RECORD EXCERPTS section start

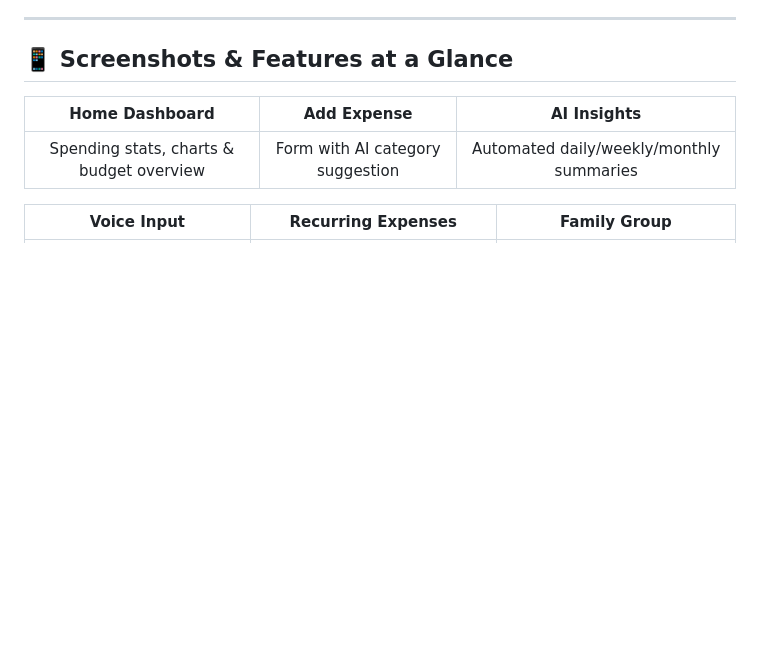
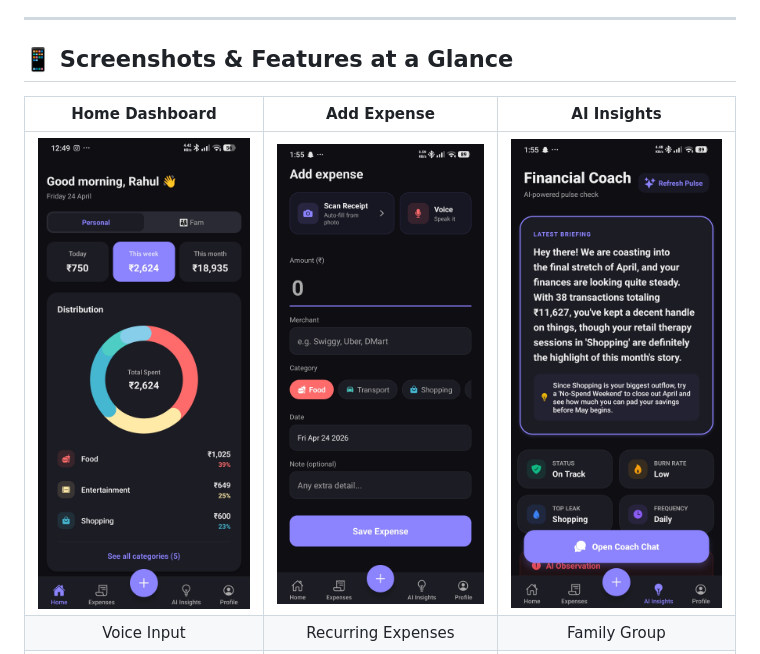
Before and after one commit to rxhuljoshi10/Expensify, a Markdown page: README.md, the part around the change printed below. Drawn GitHub-style; pictures changed too: screenshots/add.jpg (added), screenshots/home.jpg (added), screenshots/insights.jpg (added); blank space fills up the shorter version.

```diff
--- a/README.md
+++ b/README.md
@@ -21,7 +21,6 @@ In a world full of basic budgeting apps, Expensify stands out by eliminating the
 
 | Home Dashboard | Add Expense | AI Insights |
 |:-:|:-:|:-:|
-| Spending stats, charts & budget overview | Form with AI category suggestion | Automated daily/weekly/monthly summaries |
-
+| ![Home Dashboard](./screenshots/home.jpg) | ![Add Expense](./screenshots/add.jpg) | ![AI Insights](./screenshots/insights.jpg) |
 | Voice Input | Recurring Expenses | Family Group |
 |:-:|:-:|:-:|
```
Also changed, not shown: other parts of README.md (+1 -1 lines), screenshots/group.jpg (added), screenshots/recurring.jpg (added), screenshots/voice.jpg (added).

RECORD EXCERPTS section end

## TASK DETAILS
Please set down the data above exactly as given, leaving every picture out.

## ANSWER TO THE PROBLEM
Before and after one commit to rxhuljoshi10/Expensify, a Markdown page: README.md, the part around the change printed below. Drawn GitHub-style; pictures changed too: screenshots/add.jpg (added), screenshots/home.jpg (added), screenshots/insights.jpg (added); blank space fills up the shorter version.

```diff
--- a/README.md
+++ b/README.md
@@ -21,7 +21,6 @@ In a world full of basic budgeting apps, Expensify stands out by eliminating the
 
 | Home Dashboard | Add Expense | AI Insights |
 |:-:|:-:|:-:|
-| Spending stats, charts & budget overview | Form with AI category suggestion | Automated daily/weekly/monthly summaries |
-
+| ![Home Dashboard](./screenshots/home.jpg) | ![Add Expense](./screenshots/add.jpg) | ![AI Insights](./screenshots/insights.jpg) |
 | Voice Input | Recurring Expenses | Family Group |
 |:-:|:-:|:-:|
```
Also changed, not shown: other parts of README.md (+1 -1 lines), screenshots/group.jpg (added), screenshots/recurring.jpg (added), screenshots/voice.jpg (added).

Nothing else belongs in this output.